The first time I tried asking the vegetable stall auntie to pack my vegetables into my reusable produce bags, she was certainly caught by surprise. To avoid holding up the queue at the cashier, try going earlier or when there are fewer people at the stall to let the stallholder get used to a new process. To them, packing vegetables into clear, disposable plastic bags have become an automated, robotic motion. Give them (and yourself) time to adapt to a new routine.

Develop a thick skin

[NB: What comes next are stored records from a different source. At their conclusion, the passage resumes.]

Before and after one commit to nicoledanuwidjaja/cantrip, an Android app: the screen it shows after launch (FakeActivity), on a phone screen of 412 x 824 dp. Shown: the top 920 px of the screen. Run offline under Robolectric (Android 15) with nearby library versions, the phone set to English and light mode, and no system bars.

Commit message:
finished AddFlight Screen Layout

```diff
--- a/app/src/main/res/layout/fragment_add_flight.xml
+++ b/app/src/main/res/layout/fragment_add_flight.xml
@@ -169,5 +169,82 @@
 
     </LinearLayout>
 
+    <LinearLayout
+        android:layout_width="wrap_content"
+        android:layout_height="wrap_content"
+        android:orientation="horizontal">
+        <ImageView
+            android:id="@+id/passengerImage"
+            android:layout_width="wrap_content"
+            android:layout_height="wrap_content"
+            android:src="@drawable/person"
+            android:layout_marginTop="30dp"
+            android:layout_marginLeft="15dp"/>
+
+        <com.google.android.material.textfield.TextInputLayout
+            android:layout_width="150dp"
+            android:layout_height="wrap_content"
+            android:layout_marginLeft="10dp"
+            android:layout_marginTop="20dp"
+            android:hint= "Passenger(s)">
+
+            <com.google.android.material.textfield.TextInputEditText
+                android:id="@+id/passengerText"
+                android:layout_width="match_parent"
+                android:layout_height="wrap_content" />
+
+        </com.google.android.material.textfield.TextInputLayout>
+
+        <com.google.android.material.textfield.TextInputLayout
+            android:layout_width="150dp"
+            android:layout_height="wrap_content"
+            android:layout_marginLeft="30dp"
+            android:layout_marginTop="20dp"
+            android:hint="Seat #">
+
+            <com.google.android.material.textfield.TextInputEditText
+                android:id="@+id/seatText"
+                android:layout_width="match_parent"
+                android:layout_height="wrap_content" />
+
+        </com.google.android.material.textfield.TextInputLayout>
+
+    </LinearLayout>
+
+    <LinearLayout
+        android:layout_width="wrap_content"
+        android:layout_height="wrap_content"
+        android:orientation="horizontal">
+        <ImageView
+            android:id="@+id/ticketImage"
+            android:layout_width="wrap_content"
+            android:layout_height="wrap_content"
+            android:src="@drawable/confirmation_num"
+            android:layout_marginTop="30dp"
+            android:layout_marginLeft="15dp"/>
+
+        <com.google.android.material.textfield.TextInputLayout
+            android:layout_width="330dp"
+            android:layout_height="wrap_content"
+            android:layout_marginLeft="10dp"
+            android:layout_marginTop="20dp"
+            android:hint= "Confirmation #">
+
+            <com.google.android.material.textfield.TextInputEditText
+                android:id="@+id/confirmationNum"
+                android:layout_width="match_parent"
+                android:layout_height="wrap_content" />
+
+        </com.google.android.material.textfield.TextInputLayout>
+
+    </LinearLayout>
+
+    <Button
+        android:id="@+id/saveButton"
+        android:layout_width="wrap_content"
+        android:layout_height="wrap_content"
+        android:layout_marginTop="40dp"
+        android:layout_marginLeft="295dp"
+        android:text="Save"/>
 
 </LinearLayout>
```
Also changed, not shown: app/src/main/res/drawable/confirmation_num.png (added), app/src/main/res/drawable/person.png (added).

Yes, you will attract attention. And yes, you will get asked what you are doing. The trick to not feel embarrassed by doing something different is to explain what you’re doing in the simplest possible way without going into an hour-long discussion over the consequences of single-use plastics. I simply say “I don’t use plastic bags. 环保 (Mandarin for ‘environmentally-friendly’).” 

S M I L E

This is my secret weapon; my trump card. The best way to do something different is to do it while exuding positive vibes. I find that stallholders and fellow market shoppers are a whole lot more receptive to my shopping habits when I do it with a smile. So don’t forget your smile when you pack your zero-waste kit!

Happy Zero-Waste Shopping!